Since the advent of the DVD video format in the late 1990s, many countries around the world have been re-mastering and restoring their respective movie archives. With the relatively recent advent of high resolution Blu-ray home movie technology, such restoration efforts have increased exponentially. But, perhaps surprisingly, the Czech Republic lags far behind its neighbours in this effort. While the Slovaks have restored around eighty feature films, animated films and documentaries, only two Czech films, the aforementioned Fireman’s Ball – the
After a six-year break, the unconventional and eccentric pop band Buty has released a new album, Duperele, and it seems the wait was well worth it. The band’s eighth studio album found Buty in top form, combining their original, playful and stylistically eclectic music with innovative and witty lyrics. Have a listen in this edition Sunday Music show.
In Czech Books this week, David Vaughan meets the poet and novelist, Olga Walló. In recent years she has become something of a literary phenomenon in the Czech Republic, even though she was over fifty when her first novel was published in 1998. Prior to that, she was better known as a translator and dubbing director, a career which she describes as a form of “inner emigration” from communism. Her novels are strongly autobiographical and Václav Havel has described them as a way of “tracing the path which our nation travelled not so long ago.”
This special programme is dedicated to one of the world’s foremost 20th century pianists Rudolf Firkušný. This year music lovers around the country are celebrating the centenary of the birth of one of its most famous sons –a virtuoso par excellence who was moreover one of the last direct personal links to some of the country’s greats – Leoš Janáček, Bohuslav Martinů, Josef Suk, Alfons Mucha but also president Tomáš Garrigue Masaryk.

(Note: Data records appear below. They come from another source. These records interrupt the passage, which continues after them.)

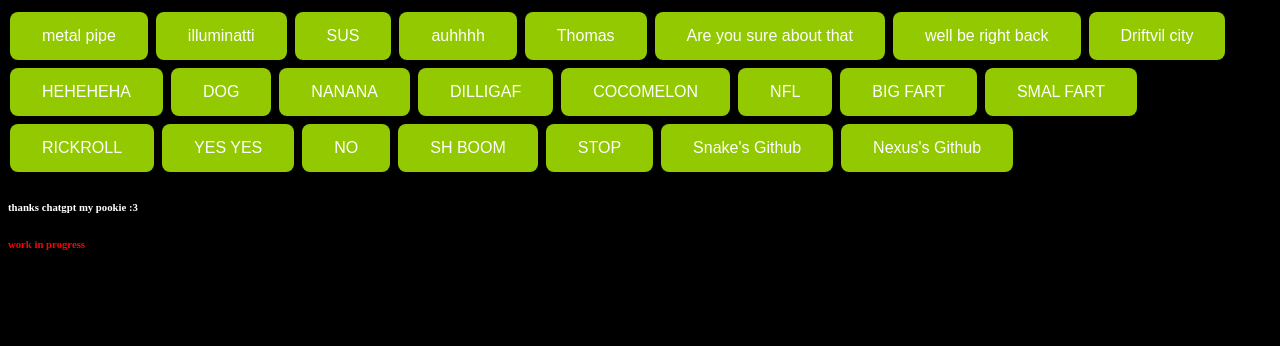
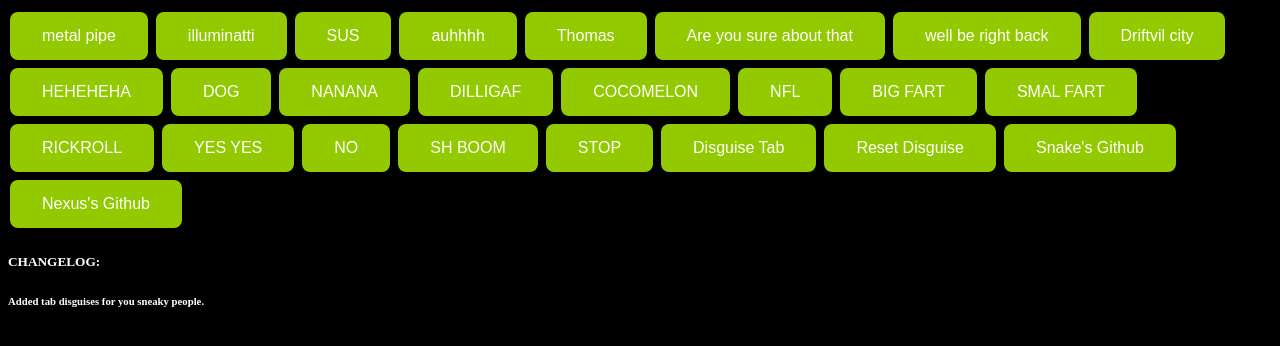
Before and after one commit to Snakecodr11/Meme-player-html, a plain HTML site: page Meme player html/SOUNDBOARD.html in a window 1280 px wide. Drawn offline with Linux system fonts and the light colour scheme.

Commit message:
added tab disguise >:)

```diff
--- a/Meme player html/SOUNDBOARD.html
+++ b/Meme player html/SOUNDBOARD.html
@@ -57,6 +57,8 @@
   <button class="gradient-button" onclick="playSound('https://github.com/Snakecodr11/Meme-player-html/raw/main/Meme%20player%20html/NO.mp3')">NO</button>
   <button class="gradient-button" onclick="playSound('https://github.com/Snakecodr11/Meme-player-html/raw/main/Meme%20player%20html/Shboom.mp3')">SH BOOM</button>
   <button class="gradient-button" onclick="stopSound()">STOP</button>
+   <button class="gradient-button" onclick="disguiseTab()">Disguise Tab</button>
+  <button class="gradient-button" onclick="resetDisguise()">Reset Disguise</button>
   <button class="gradient-button" onclick="window.open("https://github.com/Snakecodr11")">Snake's Github</button>
   <button class="gradient-button" onclick="window.open("https://github.com/nexusrealityz")">Nexus's Github</button>
   <script>
@@ -70,8 +72,14 @@
         sounds[i].pause();
       }
     }
+    function disguiseTab() {
+      document.title = "New Tab";
+    }
+    function resetDisguise() {
+      document.title = "totally not a meme soundboard";
+    }
   </script>
 </body>
 </html>
-<h6 style="color: white;">thanks chatgpt my pookie :3</h6>
-<h6 style="color: red;">work in progress</h6>
+<h5 style="color: white;">CHANGELOG:</h5>
+<h6 style="color: white;">Added tab disguises for you sneaky people.</h6>
```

Since January 2012, the Czech Center in Berlin has a new director: Monika Štěpánová, who previously headed the Czech Center in Bucharest and is a passionate supporter of documentary film making. This year also brings some other important changes for the center. In the fall, it will reopen its gates in a different location. The new premises are in the building of Berlin’s Czech embassy. It was just a few weeks after the death of late president Václav Havel shook the entire Czech nation that Monika Štěpánová started her new position. How did she experience
The 47th Karlovy Vary International Film Festival kicked off in the west Bohemian spa town on Friday. At the opening ceremony, the British actress Helen Mirren was honoured for her contribution to world cinema. The festival, which this year again features a Czech film in the main competition, will conclude next Sunday with the handing out of the Crystal Globe awards. Radio Prague’s former reporter, Ian Willoughby is at the festival, and we asked him for an account of the happenings so far.
Today’s guest in the Arts is Czech-German composer and conductor Rudolf Mazač, who heads a big band orchestra dedicated to the works of Stan Kenton and other jazz greats. In 2004, Rudi Mazač founded Jazzový most (or Jazz Bridge) a festival bringing together international musicians in selected towns and cities in the Czech Republic and Germany. The festival returns to Prague next month. In our interview Rudi talks about line up this year as well as the initial idea behind the long-running project.
Sunday Music this week is dedicated to Joan DeVee Dixon, pianist, organist and composer from Maryland in the US who performs mainly Czech and American music. Joan frequently tours the Czech Republic and performs at the annual American Spring music festival organized by the International Dvorak Society. She has moreover composed a Czech heritage mass for the Czech expat community in Spillville, parts of which you can hear in today’s show.
Any history of Czechoslovakia’s dissident movement in the 1970s will include more than a passing reference to the writer, editor and translator Paul Wilson. Originally from Canada, he came to the country in 1967, then in his twenties, and he was to stay for ten years, eventually being expelled in 1977 for associating with dissidents and the underground music scene. Paul Wilson was back in Prague last month for the launch of a collection of his essays about this country over the last three decades. He spoke to David Vaughan.
The Semafor theatre, one of the oldest continuous traditions of modern Czech entertainment, is still putting out new performances after 53 years of existence. The latest concoction of multi-genre comedy theatre is ‘Kam se poděla Valerie?’, or ‘Where Did Valerie Go?’, which has four pre-premieres this week and next, before the real premiere in September.